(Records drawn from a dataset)

====

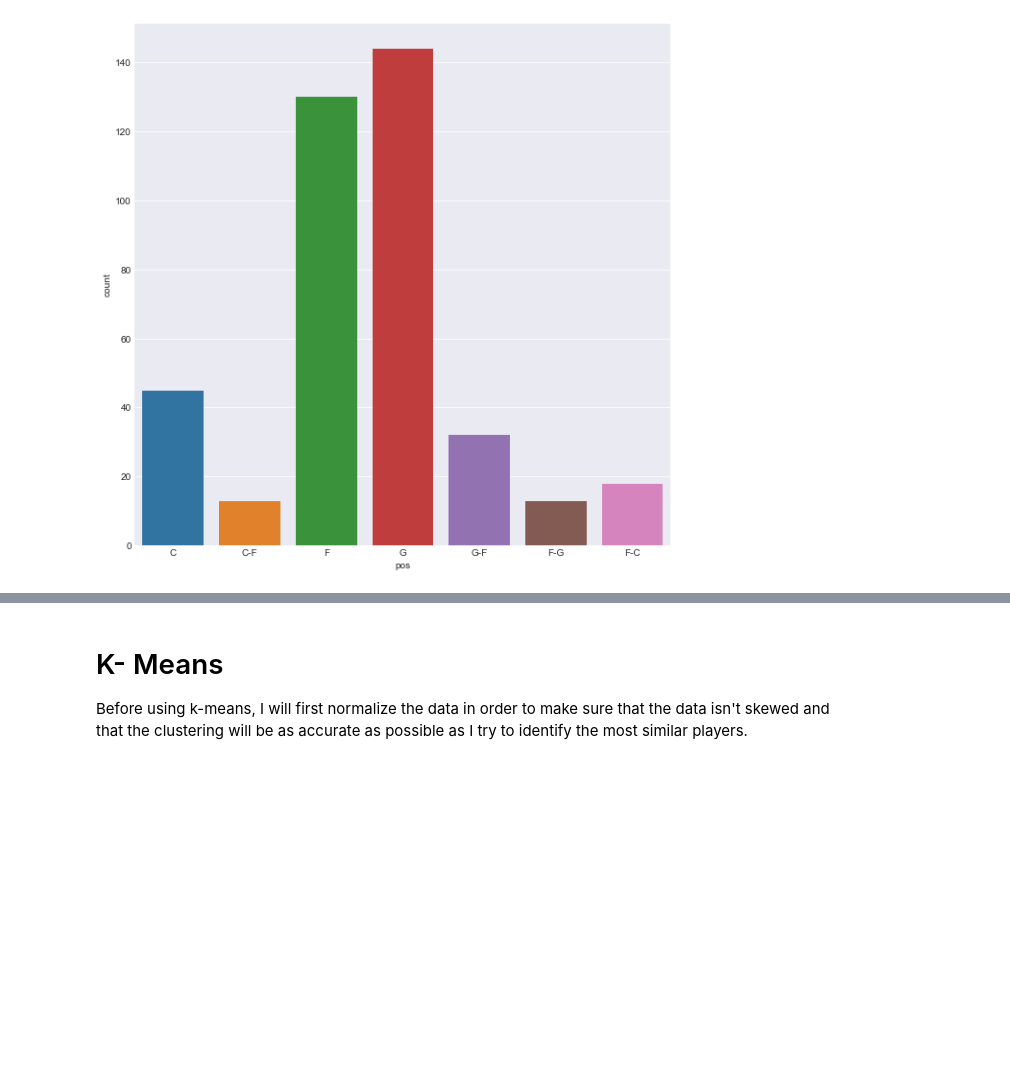
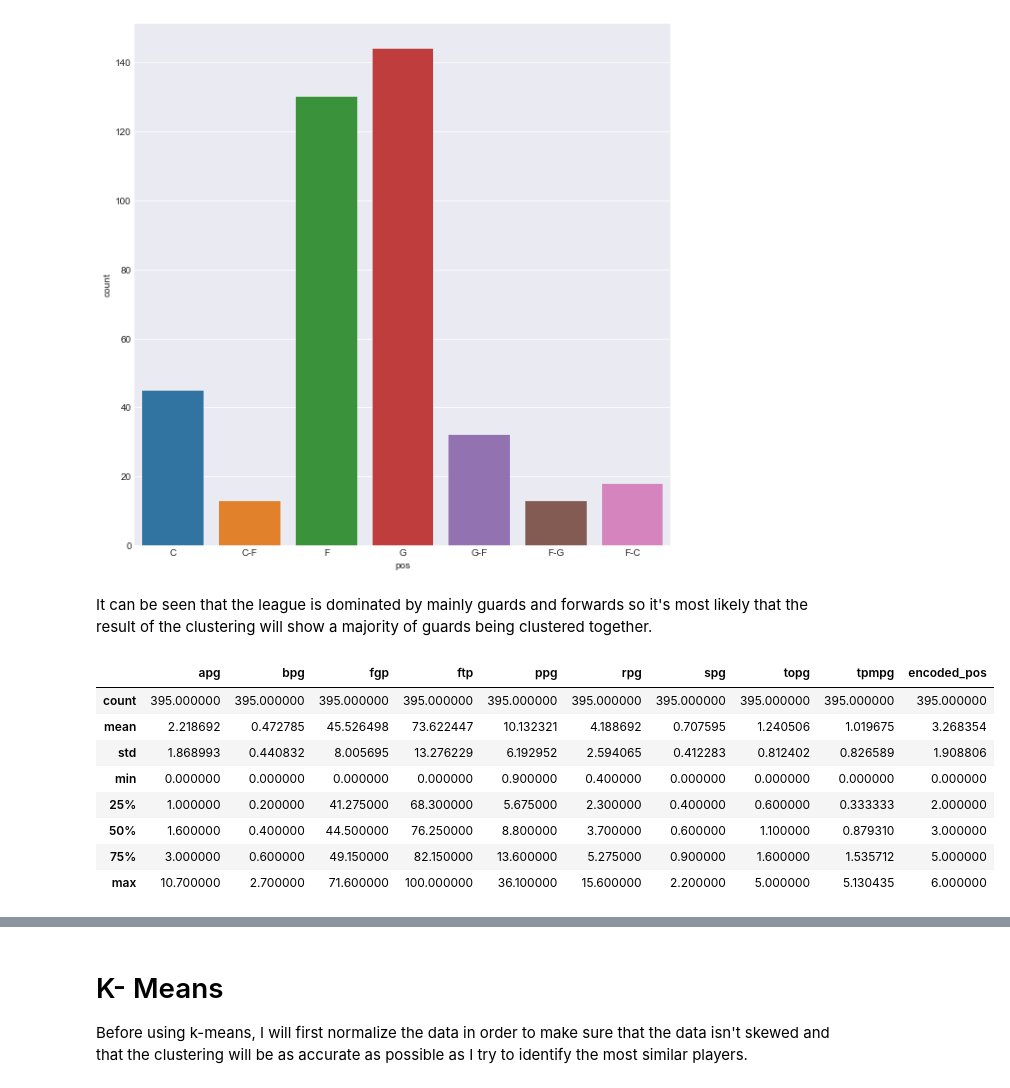
Before and after one commit to lamkg/Fantasy-Basketball-Draft-Project, a Jupyter notebook: Fantasy Basketball Projections 2019.ipynb, the cells around one changed output, grey strips where cells are left out. Cells and saved outputs as stored; diff of their text form; code cells hidden in the pictures; blank space fills up the shorter version.

```diff
--- a/Fantasy Basketball Projections 2019.ipynb
+++ b/Fantasy Basketball Projections 2019.ipynb
@@ -204,3 +211,18 @@ plt.figure(figsize=(10, 10))
 pos_count = sns.countplot(x="pos", data=nba_data)
 # %% [output]
 [figure]
+# %% [markdown]
+It can be seen that the league is dominated by mainly guards and forwards so it's most likely that the result of the clustering will show a majority of guards being clustered together.
+# %%
+# Get the average of each category
+nba_data.describe()
+# %% [output]
+|  | apg | bpg | fgp | ftp | ppg | rpg | spg | topg | tpmpg | encoded_pos |
+| count | 395.000000 | 395.000000 | 395.000000 | 395.000000 | 395.000000 | 395.000000 | 395.000000 | 395.000000 | 395.000000 | 395.000000 |
+| mean | 2.218692 | 0.472785 | 45.526498 | 73.622447 | 10.132321 | 4.188692 | 0.707595 | 1.240506 | 1.019675 | 3.268354 |
+| std | 1.868993 | 0.440832 | 8.005695 | 13.276229 | 6.192952 | 2.594065 | 0.412283 | 0.812402 | 0.826589 | 1.908806 |
+| min | 0.000000 | 0.000000 | 0.000000 | 0.000000 | 0.900000 | 0.400000 | 0.000000 | 0.000000 | 0.000000 | 0.000000 |
+| 25% | 1.000000 | 0.200000 | 41.275000 | 68.300000 | 5.675000 | 2.300000 | 0.400000 | 0.600000 | 0.333333 | 2.000000 |
+| 50% | 1.600000 | 0.400000 | 44.500000 | 76.250000 | 8.800000 | 3.700000 | 0.600000 | 1.100000 | 0.879310 | 3.000000 |
+| 75% | 3.000000 | 0.600000 | 49.150000 | 82.150000 | 13.600000 | 5.275000 | 0.900000 | 1.600000 | 1.535712 | 5.000000 |
+| max | 10.700000 | 2.700000 | 71.600000 | 100.000000 | 36.100000 | 15.600000 | 2.200000 | 5.000000 | 5.130435 | 6.000000 |
```
Also changed, not shown: parts of 9 cells of this notebook.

====

TASK DESCRIPTION:
Excluding the pictures, restate the records above word for word.

SOLUTION TO THIS EXERCISE:
Before and after one commit to lamkg/Fantasy-Basketball-Draft-Project, a Jupyter notebook: Fantasy Basketball Projections 2019.ipynb, the cells around one changed output, grey strips where cells are left out. Cells and saved outputs as stored; diff of their text form; code cells hidden in the pictures; blank space fills up the shorter version.

```diff
--- a/Fantasy Basketball Projections 2019.ipynb
+++ b/Fantasy Basketball Projections 2019.ipynb
@@ -204,3 +211,18 @@ plt.figure(figsize=(10, 10))
 pos_count = sns.countplot(x="pos", data=nba_data)
 # %% [output]
 [figure]
+# %% [markdown]
+It can be seen that the league is dominated by mainly guards and forwards so it's most likely that the result of the clustering will show a majority of guards being clustered together.
+# %%
+# Get the average of each category
+nba_data.describe()
+# %% [output]
+|  | apg | bpg | fgp | ftp | ppg | rpg | spg | topg | tpmpg | encoded_pos |
+| count | 395.000000 | 395.000000 | 395.000000 | 395.000000 | 395.000000 | 395.000000 | 395.000000 | 395.000000 | 395.000000 | 395.000000 |
+| mean | 2.218692 | 0.472785 | 45.526498 | 73.622447 | 10.132321 | 4.188692 | 0.707595 | 1.240506 | 1.019675 | 3.268354 |
+| std | 1.868993 | 0.440832 | 8.005695 | 13.276229 | 6.192952 | 2.594065 | 0.412283 | 0.812402 | 0.826589 | 1.908806 |
+| min | 0.000000 | 0.000000 | 0.000000 | 0.000000 | 0.900000 | 0.400000 | 0.000000 | 0.000000 | 0.000000 | 0.000000 |
+| 25% | 1.000000 | 0.200000 | 41.275000 | 68.300000 | 5.675000 | 2.300000 | 0.400000 | 0.600000 | 0.333333 | 2.000000 |
+| 50% | 1.600000 | 0.400000 | 44.500000 | 76.250000 | 8.800000 | 3.700000 | 0.600000 | 1.100000 | 0.879310 | 3.000000 |
+| 75% | 3.000000 | 0.600000 | 49.150000 | 82.150000 | 13.600000 | 5.275000 | 0.900000 | 1.600000 | 1.535712 | 5.000000 |
+| max | 10.700000 | 2.700000 | 71.600000 | 100.000000 | 36.100000 | 15.600000 | 2.200000 | 5.000000 | 5.130435 | 6.000000 |
```
Also changed, not shown: parts of 9 cells of this notebook.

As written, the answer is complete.